**Exercise brief**
Number of lines below with the word "align": give it and nothing more.

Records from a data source

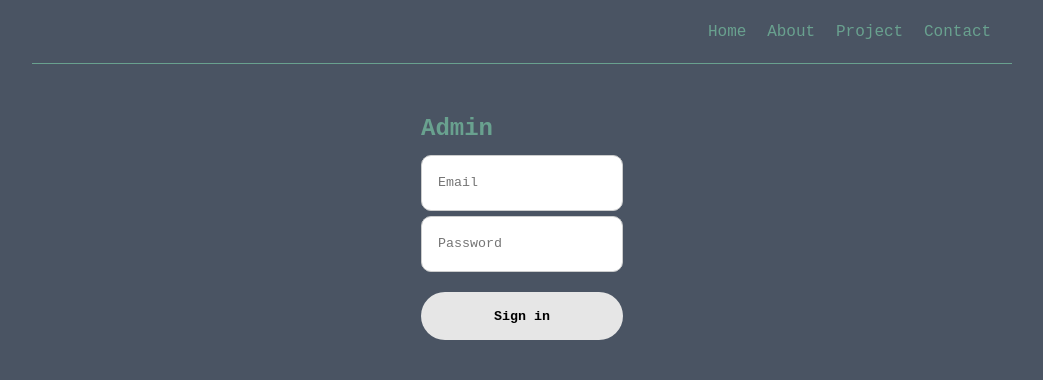
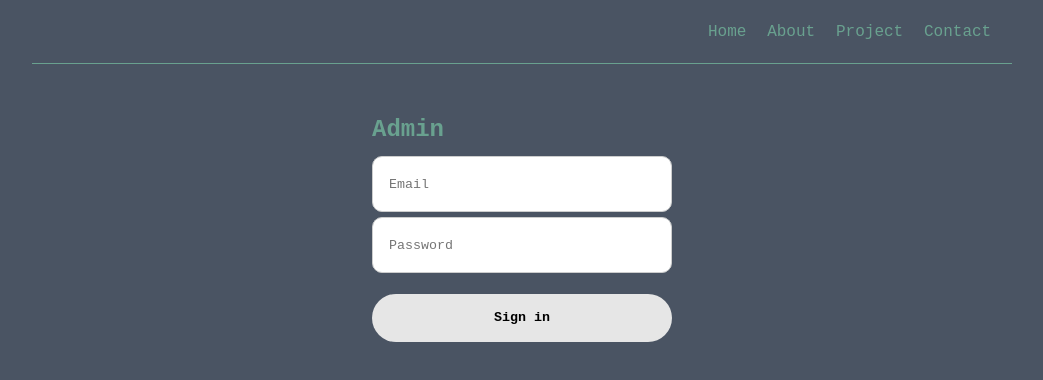
Before and after one commit to jackdijkema/portfolio, a React (Create React App) app: page /admin in a window 1280 px wide. Shown: the top 380 px of the page, without its empty margins (118-1161 px from the left). Built offline with nearby package versions, Linux system fonts and the light colour scheme.

Commit message:
FIX: make error styling better readable

```diff
--- a/src/App.css
+++ b/src/App.css
@@ -1,5 +1,3 @@
-@import 'https://site-assets.fontawesome.com/releases/v6.1.1/css/all.css';
-
 * {
   margin: 0;
   padding: 0;
--- a/src/components/Admin/AdminLogin/AdminLogin.css
+++ b/src/components/Admin/AdminLogin/AdminLogin.css
@@ -8,7 +8,8 @@
   margin-bottom: 0.8rem;
 }
 .admin__form {
-  display: inherit;
+  display: flex;
+  margin: auto;
   justify-content: center;
   flex-direction: column;
   height: 100%;
@@ -22,6 +23,9 @@ input {
   border: 1px solid rgb(204, 205, 205);
   height: 56px;
   color: black;
+  max-width: 300px;
+  justify-content: center;
+  width: 300px;
 }
 
 input[type=submit] {
@@ -37,6 +41,7 @@ input[type=submit] {
   border: none;
 }
 .form__error {
+  font-size: smaller;
   margin-top: 1rem;
   text-align: center;
   text-transform: uppercase;
@@ -45,9 +50,12 @@ input[type=submit] {
   border-radius: 10px;
   display: inherit;
   visibility: hidden;
+  max-width: 300px;
 }
 
 .form__error__message {
-  font-weight: 600;
+  font-weight: 600 bold;
+  text-align: center;
+  width: 100%;
   margin-left: 10px;
 }
```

**Exercise solution**
2